### WHAT IS EXPECTED
Please return every line from the entries that has the string "ipynb" in it.

Recorded data:
----

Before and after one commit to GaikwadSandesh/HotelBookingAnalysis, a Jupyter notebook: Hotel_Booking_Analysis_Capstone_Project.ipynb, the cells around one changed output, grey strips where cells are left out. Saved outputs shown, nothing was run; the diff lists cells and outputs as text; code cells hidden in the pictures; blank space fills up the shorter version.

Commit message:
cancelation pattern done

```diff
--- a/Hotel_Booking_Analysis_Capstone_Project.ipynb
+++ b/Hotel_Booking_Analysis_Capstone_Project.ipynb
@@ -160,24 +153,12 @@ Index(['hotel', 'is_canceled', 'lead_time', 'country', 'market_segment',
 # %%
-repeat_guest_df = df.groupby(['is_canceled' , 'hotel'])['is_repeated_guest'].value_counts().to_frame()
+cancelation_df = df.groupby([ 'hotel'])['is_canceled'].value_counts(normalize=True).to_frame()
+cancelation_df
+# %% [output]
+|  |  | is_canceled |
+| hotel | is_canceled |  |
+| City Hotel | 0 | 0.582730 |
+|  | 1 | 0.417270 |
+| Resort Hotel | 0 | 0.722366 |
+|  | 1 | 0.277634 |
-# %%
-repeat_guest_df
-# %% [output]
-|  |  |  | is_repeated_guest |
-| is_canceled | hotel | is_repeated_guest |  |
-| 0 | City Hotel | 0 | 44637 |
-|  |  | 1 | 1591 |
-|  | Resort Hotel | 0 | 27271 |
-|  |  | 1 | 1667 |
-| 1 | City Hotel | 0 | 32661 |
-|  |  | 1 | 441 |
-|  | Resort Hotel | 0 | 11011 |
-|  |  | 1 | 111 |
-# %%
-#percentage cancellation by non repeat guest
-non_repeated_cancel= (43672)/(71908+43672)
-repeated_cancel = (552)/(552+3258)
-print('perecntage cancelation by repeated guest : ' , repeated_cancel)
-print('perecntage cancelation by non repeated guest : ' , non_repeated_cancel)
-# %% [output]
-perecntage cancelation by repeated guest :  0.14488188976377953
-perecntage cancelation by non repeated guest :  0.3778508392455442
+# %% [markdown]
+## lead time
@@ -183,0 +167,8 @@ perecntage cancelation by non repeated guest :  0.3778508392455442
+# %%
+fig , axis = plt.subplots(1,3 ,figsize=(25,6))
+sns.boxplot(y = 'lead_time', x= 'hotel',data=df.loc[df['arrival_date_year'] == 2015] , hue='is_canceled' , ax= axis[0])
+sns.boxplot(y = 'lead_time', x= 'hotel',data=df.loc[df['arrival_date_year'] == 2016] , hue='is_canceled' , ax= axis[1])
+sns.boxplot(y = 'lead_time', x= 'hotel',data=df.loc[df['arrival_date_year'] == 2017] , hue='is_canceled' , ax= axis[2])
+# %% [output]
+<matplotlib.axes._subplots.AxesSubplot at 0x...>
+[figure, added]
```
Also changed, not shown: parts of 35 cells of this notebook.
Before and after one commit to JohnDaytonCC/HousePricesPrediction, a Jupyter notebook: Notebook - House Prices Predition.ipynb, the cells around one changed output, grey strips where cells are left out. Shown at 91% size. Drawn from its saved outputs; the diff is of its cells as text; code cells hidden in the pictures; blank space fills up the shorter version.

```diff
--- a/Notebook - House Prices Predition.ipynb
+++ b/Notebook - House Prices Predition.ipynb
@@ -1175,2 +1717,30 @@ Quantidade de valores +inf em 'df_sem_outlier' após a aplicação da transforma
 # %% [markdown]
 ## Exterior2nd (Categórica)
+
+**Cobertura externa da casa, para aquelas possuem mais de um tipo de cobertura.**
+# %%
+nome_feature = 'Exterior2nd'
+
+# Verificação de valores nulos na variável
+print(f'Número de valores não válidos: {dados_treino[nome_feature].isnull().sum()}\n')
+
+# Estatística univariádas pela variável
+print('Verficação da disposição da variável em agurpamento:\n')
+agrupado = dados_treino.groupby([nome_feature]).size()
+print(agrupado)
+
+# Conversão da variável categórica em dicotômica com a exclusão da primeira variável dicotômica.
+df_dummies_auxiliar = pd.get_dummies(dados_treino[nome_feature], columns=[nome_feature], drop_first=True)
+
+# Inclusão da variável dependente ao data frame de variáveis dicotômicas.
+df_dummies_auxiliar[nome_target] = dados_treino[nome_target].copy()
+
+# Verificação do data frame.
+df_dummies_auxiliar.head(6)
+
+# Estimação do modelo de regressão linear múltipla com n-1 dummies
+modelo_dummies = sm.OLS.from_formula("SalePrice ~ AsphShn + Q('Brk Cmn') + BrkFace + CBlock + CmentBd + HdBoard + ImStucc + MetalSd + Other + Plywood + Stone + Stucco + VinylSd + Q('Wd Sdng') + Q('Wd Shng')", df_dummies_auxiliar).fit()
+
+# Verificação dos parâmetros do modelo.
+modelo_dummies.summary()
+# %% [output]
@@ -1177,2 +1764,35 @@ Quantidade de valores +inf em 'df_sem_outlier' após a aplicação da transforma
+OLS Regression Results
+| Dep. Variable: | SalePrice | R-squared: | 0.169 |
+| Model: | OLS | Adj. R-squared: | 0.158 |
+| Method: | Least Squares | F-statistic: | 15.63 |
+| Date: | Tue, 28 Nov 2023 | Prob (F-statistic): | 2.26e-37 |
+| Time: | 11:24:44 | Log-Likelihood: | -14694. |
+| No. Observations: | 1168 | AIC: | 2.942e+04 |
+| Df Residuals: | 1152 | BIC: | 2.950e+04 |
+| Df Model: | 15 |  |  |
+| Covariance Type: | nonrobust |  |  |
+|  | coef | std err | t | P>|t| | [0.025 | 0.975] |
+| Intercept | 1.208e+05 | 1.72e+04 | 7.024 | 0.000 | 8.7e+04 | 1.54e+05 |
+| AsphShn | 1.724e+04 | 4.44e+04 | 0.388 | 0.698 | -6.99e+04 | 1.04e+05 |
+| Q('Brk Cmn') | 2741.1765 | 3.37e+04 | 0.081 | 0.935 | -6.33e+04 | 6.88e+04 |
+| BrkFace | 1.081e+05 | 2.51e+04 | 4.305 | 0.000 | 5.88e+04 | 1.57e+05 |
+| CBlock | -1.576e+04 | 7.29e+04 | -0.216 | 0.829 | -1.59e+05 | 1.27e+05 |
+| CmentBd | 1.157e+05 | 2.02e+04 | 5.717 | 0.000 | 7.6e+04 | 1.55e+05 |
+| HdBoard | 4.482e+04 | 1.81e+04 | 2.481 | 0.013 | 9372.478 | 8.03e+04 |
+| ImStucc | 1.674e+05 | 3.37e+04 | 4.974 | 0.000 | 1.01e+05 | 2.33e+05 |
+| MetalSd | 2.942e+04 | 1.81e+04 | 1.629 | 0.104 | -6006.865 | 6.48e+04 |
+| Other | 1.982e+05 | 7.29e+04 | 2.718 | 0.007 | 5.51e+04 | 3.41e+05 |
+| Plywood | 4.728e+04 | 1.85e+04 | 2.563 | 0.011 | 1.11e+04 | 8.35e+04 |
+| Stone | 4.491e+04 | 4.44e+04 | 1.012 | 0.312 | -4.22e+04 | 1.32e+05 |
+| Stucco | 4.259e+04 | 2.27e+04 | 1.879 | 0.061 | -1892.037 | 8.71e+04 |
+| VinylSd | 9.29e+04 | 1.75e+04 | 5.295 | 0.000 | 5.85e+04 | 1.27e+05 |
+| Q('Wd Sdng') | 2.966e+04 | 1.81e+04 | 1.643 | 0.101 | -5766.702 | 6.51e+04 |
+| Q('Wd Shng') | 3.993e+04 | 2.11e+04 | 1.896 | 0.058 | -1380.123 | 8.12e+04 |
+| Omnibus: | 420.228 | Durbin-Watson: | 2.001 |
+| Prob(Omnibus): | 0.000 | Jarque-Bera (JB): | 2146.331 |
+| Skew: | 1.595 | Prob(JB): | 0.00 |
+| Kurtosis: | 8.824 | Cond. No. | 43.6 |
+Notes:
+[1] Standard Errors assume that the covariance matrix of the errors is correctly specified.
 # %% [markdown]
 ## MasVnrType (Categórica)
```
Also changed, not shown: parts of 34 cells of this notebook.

----

### OUTPUT BELOW
Before and after one commit to GaikwadSandesh/HotelBookingAnalysis, a Jupyter notebook: Hotel_Booking_Analysis_Capstone_Project.ipynb, the cells around one changed output, grey strips where cells are left out. Saved outputs shown, nothing was run; the diff lists cells and outputs as text; code cells hidden in the pictures; blank space fills up the shorter version.
--- a/Hotel_Booking_Analysis_Capstone_Project.ipynb
+++ b/Hotel_Booking_Analysis_Capstone_Project.ipynb
Before and after one commit to JohnDaytonCC/HousePricesPrediction, a Jupyter notebook: Notebook - House Prices Predition.ipynb, the cells around one changed output, grey strips where cells are left out. Shown at 91% size. Drawn from its saved outputs; the diff is of its cells as text; code cells hidden in the pictures; blank space fills up the shorter version.
--- a/Notebook - House Prices Predition.ipynb
+++ b/Notebook - House Prices Predition.ipynb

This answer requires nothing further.